*** INPUT RECORDS ***
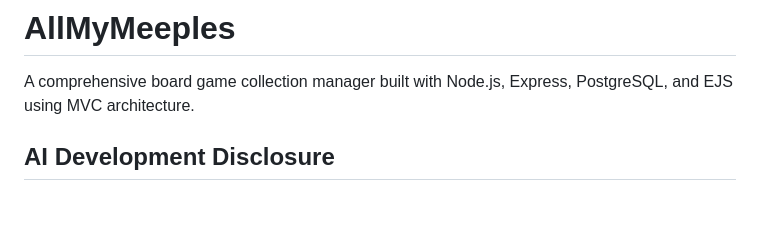
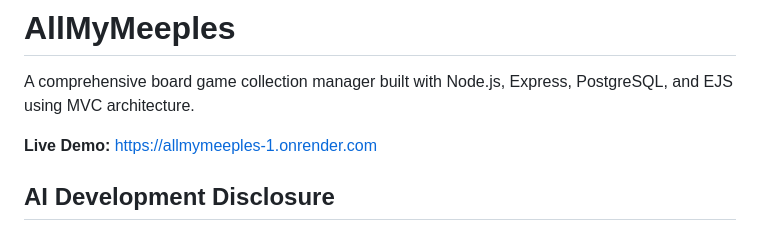
Before and after one commit to JoshZ520/AllMyMeeples, a Markdown page: README.md, the part around the change. Drawn GitHub-style; blank space fills up the shorter version.

Commit message:
updated render link

```diff
--- a/README.md
+++ b/README.md
@@ -1,6 +1,8 @@
 # AllMyMeeples
 
 A comprehensive board game collection manager built with Node.js, Express, PostgreSQL, and EJS using MVC architecture.
+
+**Live Demo:** https://allmymeeples-1.onrender.com
 
 ## AI Development Disclosure
 This project was developed with significant assistance from **GitHub Copilot** (Claude Sonnet 4.5). AI-generated code has been reviewed, tested, and customized to meet project requirements. I being the sole developer actively directed implementation decisions, debugged issues, and gained understanding of all functionality.
```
*** End of INPUT RECORDS ***
** EXERCISE PROMPT **
Which lines of the data hold the string "with"? Return each of them.

** TASK ANSWER **
 A comprehensive board game collection manager built with Node.js, Express, PostgreSQL, and EJS using MVC architecture.
 This project was developed with significant assistance from **GitHub Copilot** (Claude Sonnet 4.5). AI-generated code has been reviewed, tested, and customized to meet project requirements. I being the sole developer actively directed implementation decisions, debugged issues, and gained understanding of all functionality.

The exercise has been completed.